An aerospace engineering Ph.D. student at Missouri University of Science and Technology is leading a team of 12 undergraduate students on a research project that is literally out of this world. The group recently received funding to continue its work for NASA’s 2023 Breakthrough, Innovative, and Game-Changing Idea (BIG Idea) Challenge: Lunar Forge.
“We are working to develop a new method for metal production on the moon, which could eventually allow buildings to be constructed on the lunar surface,” says Jacob Ortega, of Vallejo, California, who is the team’s leader. “The ultimate goal is to have a sustained presence on the moon.”
In fall 2022, the team developed a proposal for NASA, and the federal agency recently approved funding for the project.
The group’s project, called “Lunar In-Situ Aluminum Production Through Molten Salt Electrolysis (LISAP-MSE),” will receive over $160,000 from NASA in funding. NASA also awarded funding to six other teams from universities across the United States who are also working on methods to produce metals on the moon.
Ortega says he first learned about the NASA challenge from his advisor, Dr. Daoru Han, an assistant professor of aerospace engineering at Missouri S&T. In 2022, Ortega was awarded a doctoral fellowship through S&T’s Kummer Innovation and Entrepreneurship Fellows Program, and he says Han brought the challenge to his attention.
“After I learned more about the challenge, I realized this could be a perfect way to jumpstart my research,” he says. “I can focus on this challenge with my excellent team of undergraduate researchers, and then after the challenge is over, I can continue exploring this area while completing my dissertation.”
The S&T team plans to work with anorthite, a material that is abundant on the moon that contains large amounts of aluminum. They will use a type of electrolysis to reduce the aluminum oxide in the anorthite into aluminum metal that could then be used for other purposes.
Han, who is a faculty advisor for the team, says this is a valuable research opportunity for the undergraduate students taking part in the study, and he appreciates their work.
The undergraduate researchers on the team expressed similar sentiments.
“Once I graduate, I am looking to go into the space sector,” says Grant Baer, a junior in aerospace engineering from Webb City, Missouri. “This is a great way to get my foot in the door, make connections and hopefully be hired in this field one day.”
“This is similar to the science fiction dream of humanity living in the stars,” says Nicholas Graham, a sophomore in aerospace engineering from Parker, Texas, who compares the project to a childhood dream come true. “We are conducting research that will contribute to that effort.”
“To be able to contribute to this type of new technology this early in my career is really cool,” says Keaton Painter, a junior in mechanical engineering from Morrisville, Missouri. “Plus, this research is more of a necessity than just a project. Our work could have significant implications for future lunar missions.”

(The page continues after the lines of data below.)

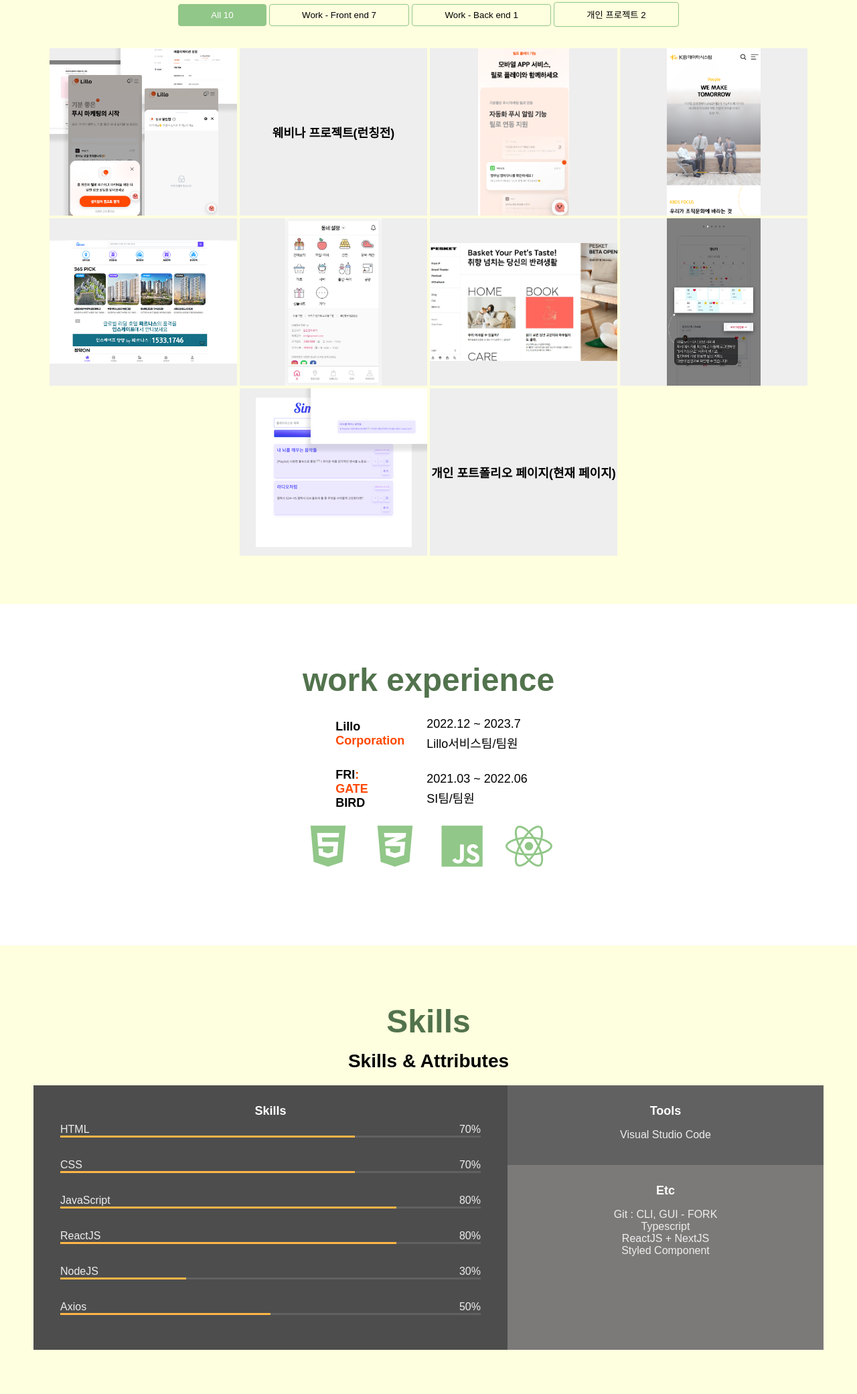
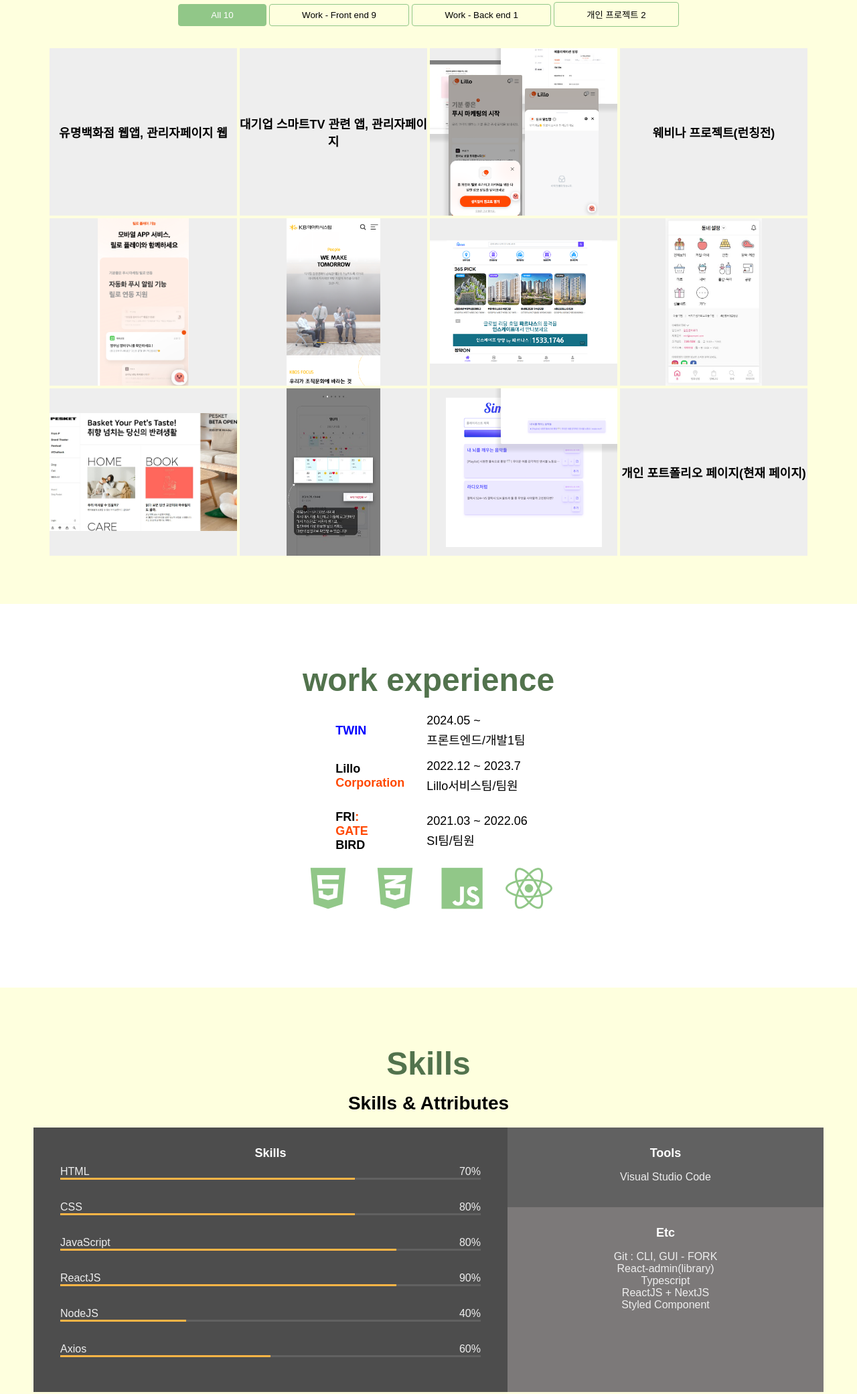
Before and after one commit to sophia-kim379/portfolio, a plain HTML site: page index.html in a window 1280 px wide. Shown: the part 1138-3220 px from the top of the page at 67% size. Drawn offline with Linux system fonts and the light colour scheme.

Commit message:
chore:프로젝트 추가

```diff
--- a/index.html
+++ b/index.html
@@ -68,7 +68,7 @@
           All <span class="category__count">10</span>
         </button>
         <button class="category__btn" data-filter="front-end-project">
-          Work - Front end <span class="category__count">7</span>
+          Work - Front end <span class="category__count">9</span>
         </button>
         <button class="category__btn" data-filter="back-end-project">
           Work - Back end <span class="category__count">1</span>
@@ -78,6 +78,22 @@
         </button>
       </div>
       <div class="work__projects">
+        <a href="" class="project" target="blank" data-type="front-end-project" onclick="return false">
+          <h3>유명백화점 웹앱, 관리자페이지 웹</h3>
+           <div class="project__description" data-project="majorCompany2">
+             <h3>유명백화점 웹앱, 관리자페이지 웹</h3>
+             <span>SI</span>
+             <span>ReactJS,Zustand,React-amdin,JavaScript,typescript</span>
+           </div>
+         </a>
+        <a href="" class="project" target="blank" data-type="front-end-project" onclick="return false">
+          <h3>대기업 스마트TV 관련 앱, 관리자페이지</h3>
+           <div class="project__description" data-project="majorCompany1">
+             <h3>대기업 스마트TV 관련 앱, 관리자페이지</h3>
+             <span>SI</span>
+             <span>Enact(TV앱), React-admin(관리자 웹)</span>
+           </div>
+         </a>
         <a class="project of-h" target="blank" data-type="front-end-project" onclick="return false">
           <div class="lillo-project-order project-info-pc-size lillo-item1">
             <img src="imgs/projects/lillo-console2.jpeg" alt="" class="project__img">
@@ -201,6 +217,21 @@
               <tr>
                 <th>
                   <p style="text-align: left;">
+                    <span style="color:blue">TWIN</span>
+                  </p>
+                </th>
+                <td>
+                  <div class="job__description">
+                    <p class="job__period">2024.05 ~ </p>
+                    <p class="job__name">
+                      프론트엔드/개발1팀
+                    </p>
+                  </div>
+                </td>
+              </tr>
+              <tr>
+                <th>
+                  <p style="text-align: left;">
                     Lillo<br />
                     <span style="color:rgb(255, 72, 0)">Corporation</span>
                   </p>
@@ -279,7 +310,7 @@
           <div class="skill">
             <div class="skill__description">
               <span>CSS</span>
-              <span>70%</span>
+              <span>80%</span>
             </div>
             <div class="skill__bar">
               <div class="skill__value" style="width: 70%;"></div>
@@ -297,7 +328,7 @@
           <div class="skill">
             <div class="skill__description">
               <span>ReactJS</span>
-              <span>80%</span>
+              <span>90%</span>
             </div>
             <div class="skill__bar">
               <div class="skill__value" style="width: 80%;"></div>
@@ -306,7 +337,7 @@
           <div class="skill">
             <div class="skill__description">
               <span>NodeJS</span>
-              <span>30%</span>
+              <span>40%</span>
             </div>
             <div class="skill__bar">
               <div class="skill__value" style="width: 30%;"></div>
@@ -315,7 +346,7 @@
           <div class="skill">
             <div class="skill__description">
               <span>Axios</span>
-              <span>50%</span>
+              <span>60%</span>
             </div>
             <div class="skill__bar">
               <div class="skill__value" style="width: 50%;"></div>
@@ -333,6 +364,7 @@
             <h3 class="skillset__title">Etc</h3>
             <ul class="etc__list">
               <li><span>Git : CLI, GUI - FORK</span></li>
+              <li><span>React-admin(library)</span></li>
               <li><span>Typescript</span></li>
               <li><span>ReactJS + NextJS</span></li>
               <li><span>Styled Component</span></li>
@@ -367,7 +399,7 @@
     <div class="job">
       <table>
         <tbody>
-          <tr>
+          <!-- <tr>
             <th>
               방송통신대학교
             </th>
@@ -378,7 +410,7 @@
               <br>
               컴퓨터과학과
             </td>
-          </tr>
+          </tr> -->
           <tr>
             <th>
               <img src="imgs/university/kosmo.jpg" class="experience__logo">
```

Matthew Sherman, a sophomore metallurgical engineering major from Camdenton, Missouri, considered this research from an historical viewpoint.

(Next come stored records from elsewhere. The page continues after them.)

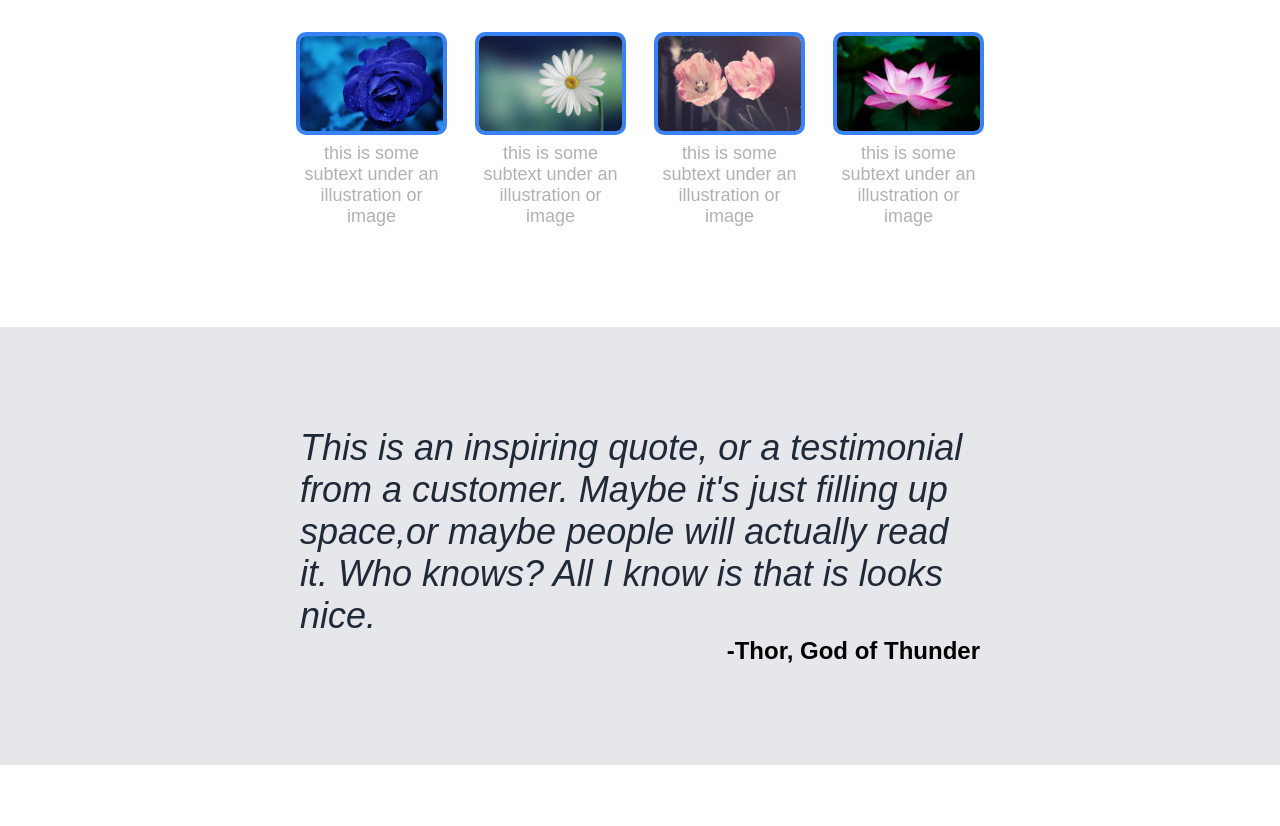
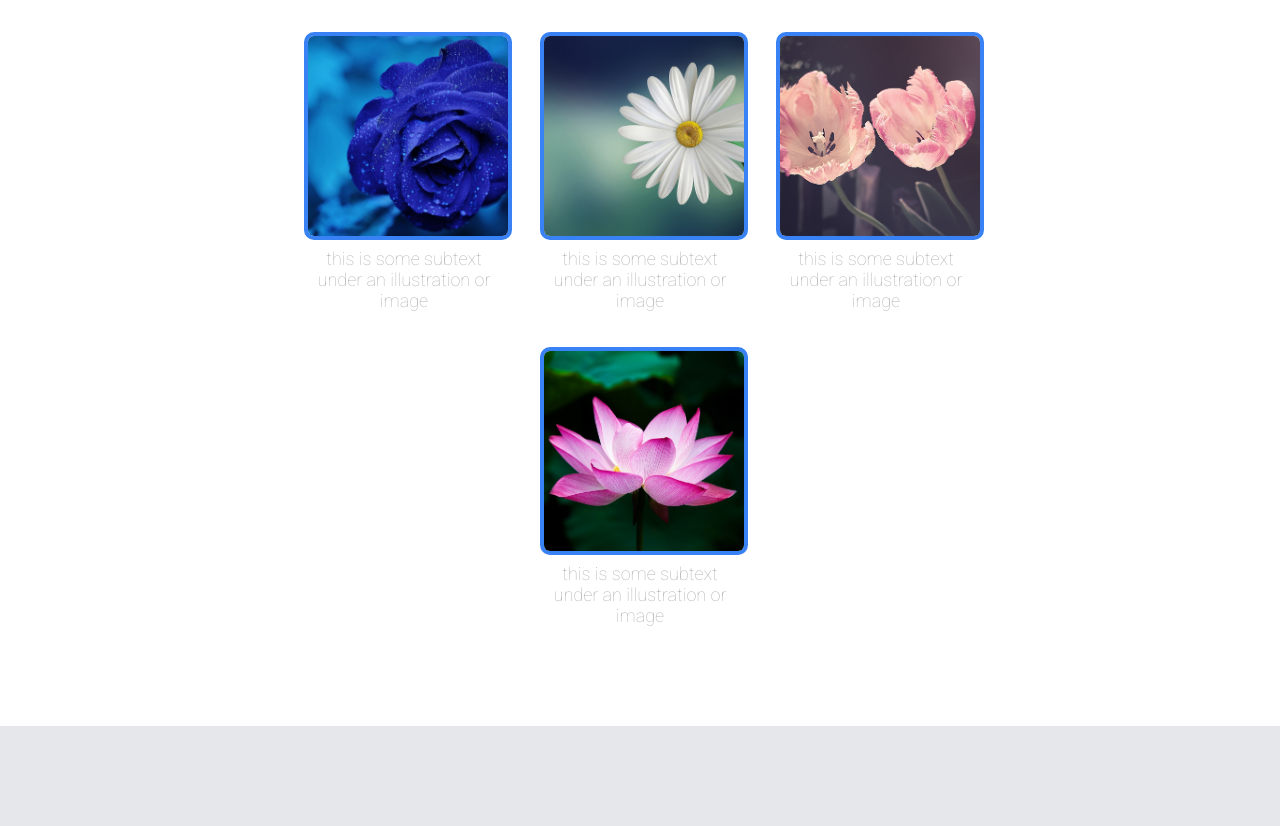
Before and after one commit to valaczkailona/odin-landing-page, a plain HTML site: page index.html in a window 1280 px wide. Shown: the part 638-1464 px from the top of the page. Drawn offline with Linux system fonts and the light colour scheme.

Commit message:
fix images and replace fonts

```diff
--- a/index.html
+++ b/index.html
@@ -4,6 +4,9 @@
     <meta charset="UTF-8">
     <title>Odin landing page</title>
     <link rel="stylesheet" href="style.css">
+    <link rel="preconnect" href="https://fonts.googleapis.com">
+    <link rel="preconnect" href="https://fonts.gstatic.com" crossorigin>
+    <link href="https://fonts.googleapis.com/css2?family=Roboto:wght@100&display=swap" rel="stylesheet">
 </head>
 <body>
     <div class="one">
--- a/style.css
+++ b/style.css
@@ -1,5 +1,5 @@
 body {
-    font-family: Arial;
+    font-family: 'Roboto', sans-serif;
     display: flex;
     flex-direction: column;
     margin: 0px;
@@ -92,22 +92,27 @@ body {
     display: flex;
     justify-content: center;
     gap: 36px;
+    flex-wrap: wrap;
 }
 
 .card {
+    width: 200px;
     display: flex;
     flex-direction: column;
     justify-content: center;
-    align-items: center;
+
 
 }
 .illustration {
-    max-width: 100%;
+   width: 200px;
+   height: 200px;
+   object-fit: cover;
     flex: 1 1 auto;
     border: solid 4px #3882F6;
     border-radius: 10px;
 }
 .card-text {
+
     font-size: 18px;
     color: #b1b1b2;
     padding-top: 8px;
@@ -122,7 +127,7 @@ body {
 }
 .quote {
     font-style: italic;
-    font-weight: lighter;
+    font-weight: 100;
     font-size: 36px;
     color: #1F2937;
     margin: 0px;
```
Also changed, not shown: 1 other file.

“From a materials science perspective, every age throughout time is defined by its materials and its processes,” he says. “It is exciting to research these processes that could be used on the lunar surface in the future.”
In June, the team provided NASA with a mid-project report, and was given the green light to advance to the competition’s next stage. The team will next submit a technical paper in October and then take part in the 2023 BIG Idea Forum in Cleveland, Ohio in November.
Ortega says he is actively recruiting additional teammates for this project, as it will require a large amount of work hours. Those interested can contact him at firstname.lastname@example.org. Researchers are paid for their work.
Other team members include: Selena Allen, a senior in geological engineering from Hallsville, Missouri; Aaron Berkhoff, a senior in aerospace engineering from Brandon, Florida; Jessica Glenn, a senior in mining engineering from Edwardsville, Illinois; Joshua Hickman, a senior in mechanical engineering from Wright City, Missouri; Easton Ingram, a senior in mechanical engineering from Salem, Missouri; Mercedes Lane, a senior in geology and geophysics from Berea, Kentucky; Mason Phillips, a senior in mechanical engineering from Webb City, Missouri; and Christopher Schneider, a senior in electrical engineering from Salem, Missouri.
Missouri University of Science and Technology (Missouri S&T) is a STEM-focused research university of over 7,000 students. Part of the four-campus University of Missouri System and located in Rolla, Missouri, Missouri S&T offers 101 degrees in 40 areas of study and is among the nation’s top 10 universities for return on investment, according to Business Insider. For more information about Missouri S&T, visit www.mst.edu.
Missouri S&T is an equal opportunity/access/affirmative action/pro-disabled and veteran employer and does not discriminate on the basis of sex in our education programs or activities, pursuant to Title IX and 34 CFR Part 106. For more information, see S&T's Nondiscrimination Policy or Equity and Title IX.